▸ **TASK**:
A bare number is all that is needed: how many lines below contain the string "website"?

(EXERCISE MATERIALS)

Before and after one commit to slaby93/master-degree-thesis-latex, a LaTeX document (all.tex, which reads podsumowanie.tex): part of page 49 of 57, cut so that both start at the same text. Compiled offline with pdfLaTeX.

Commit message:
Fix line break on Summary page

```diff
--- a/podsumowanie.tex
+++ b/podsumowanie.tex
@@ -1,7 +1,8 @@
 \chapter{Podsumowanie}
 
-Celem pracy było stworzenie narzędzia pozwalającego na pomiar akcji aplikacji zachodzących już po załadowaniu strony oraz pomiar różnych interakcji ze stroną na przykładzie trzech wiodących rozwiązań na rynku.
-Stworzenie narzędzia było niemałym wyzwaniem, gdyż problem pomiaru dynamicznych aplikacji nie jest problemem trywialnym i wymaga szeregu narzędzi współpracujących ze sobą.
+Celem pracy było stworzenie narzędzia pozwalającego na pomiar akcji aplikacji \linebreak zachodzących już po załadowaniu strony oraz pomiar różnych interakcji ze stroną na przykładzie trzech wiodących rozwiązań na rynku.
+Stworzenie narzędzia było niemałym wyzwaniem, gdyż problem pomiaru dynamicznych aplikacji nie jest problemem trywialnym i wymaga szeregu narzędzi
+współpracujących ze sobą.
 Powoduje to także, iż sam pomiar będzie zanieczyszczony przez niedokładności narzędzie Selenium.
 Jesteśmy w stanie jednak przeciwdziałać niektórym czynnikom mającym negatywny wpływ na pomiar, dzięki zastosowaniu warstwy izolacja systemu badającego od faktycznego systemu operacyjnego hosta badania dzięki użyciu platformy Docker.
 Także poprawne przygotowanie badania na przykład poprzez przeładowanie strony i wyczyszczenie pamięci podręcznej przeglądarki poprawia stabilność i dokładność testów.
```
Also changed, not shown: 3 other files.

(End EXERCISE MATERIALS)
(EXERCISE MATERIALS)

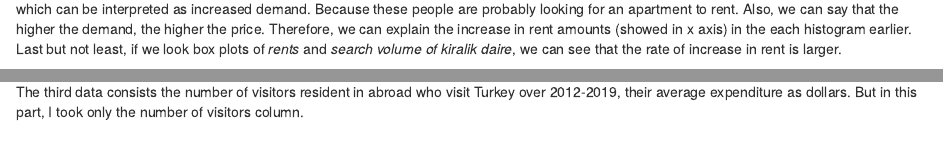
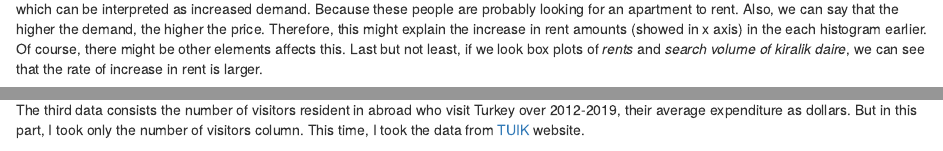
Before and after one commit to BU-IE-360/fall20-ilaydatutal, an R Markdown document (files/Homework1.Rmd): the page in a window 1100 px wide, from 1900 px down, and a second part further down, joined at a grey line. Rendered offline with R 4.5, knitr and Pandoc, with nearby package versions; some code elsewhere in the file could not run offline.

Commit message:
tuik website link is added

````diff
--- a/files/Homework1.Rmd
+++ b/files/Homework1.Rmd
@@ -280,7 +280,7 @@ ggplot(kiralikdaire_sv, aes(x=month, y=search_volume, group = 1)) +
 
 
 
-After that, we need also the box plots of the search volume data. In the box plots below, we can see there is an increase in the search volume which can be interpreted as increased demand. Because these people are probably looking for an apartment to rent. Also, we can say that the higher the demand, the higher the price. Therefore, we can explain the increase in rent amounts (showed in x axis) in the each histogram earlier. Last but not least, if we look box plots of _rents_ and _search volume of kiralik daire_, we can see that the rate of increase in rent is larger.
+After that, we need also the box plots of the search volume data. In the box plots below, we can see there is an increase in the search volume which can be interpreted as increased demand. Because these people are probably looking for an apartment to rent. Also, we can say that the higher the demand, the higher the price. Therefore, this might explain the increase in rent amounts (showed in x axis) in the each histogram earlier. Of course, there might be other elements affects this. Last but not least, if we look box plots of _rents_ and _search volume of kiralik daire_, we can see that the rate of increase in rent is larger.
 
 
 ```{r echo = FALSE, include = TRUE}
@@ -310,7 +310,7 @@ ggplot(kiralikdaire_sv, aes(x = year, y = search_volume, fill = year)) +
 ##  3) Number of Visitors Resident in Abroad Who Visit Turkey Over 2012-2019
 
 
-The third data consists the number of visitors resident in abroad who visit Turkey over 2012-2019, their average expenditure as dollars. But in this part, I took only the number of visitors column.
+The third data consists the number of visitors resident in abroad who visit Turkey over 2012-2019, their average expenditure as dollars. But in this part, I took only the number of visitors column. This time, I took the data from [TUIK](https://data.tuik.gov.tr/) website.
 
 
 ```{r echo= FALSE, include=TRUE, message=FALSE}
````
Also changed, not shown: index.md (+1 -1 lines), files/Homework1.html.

(End EXERCISE MATERIALS)

▸ **SOLUTION TO THE EXERCISE**:
2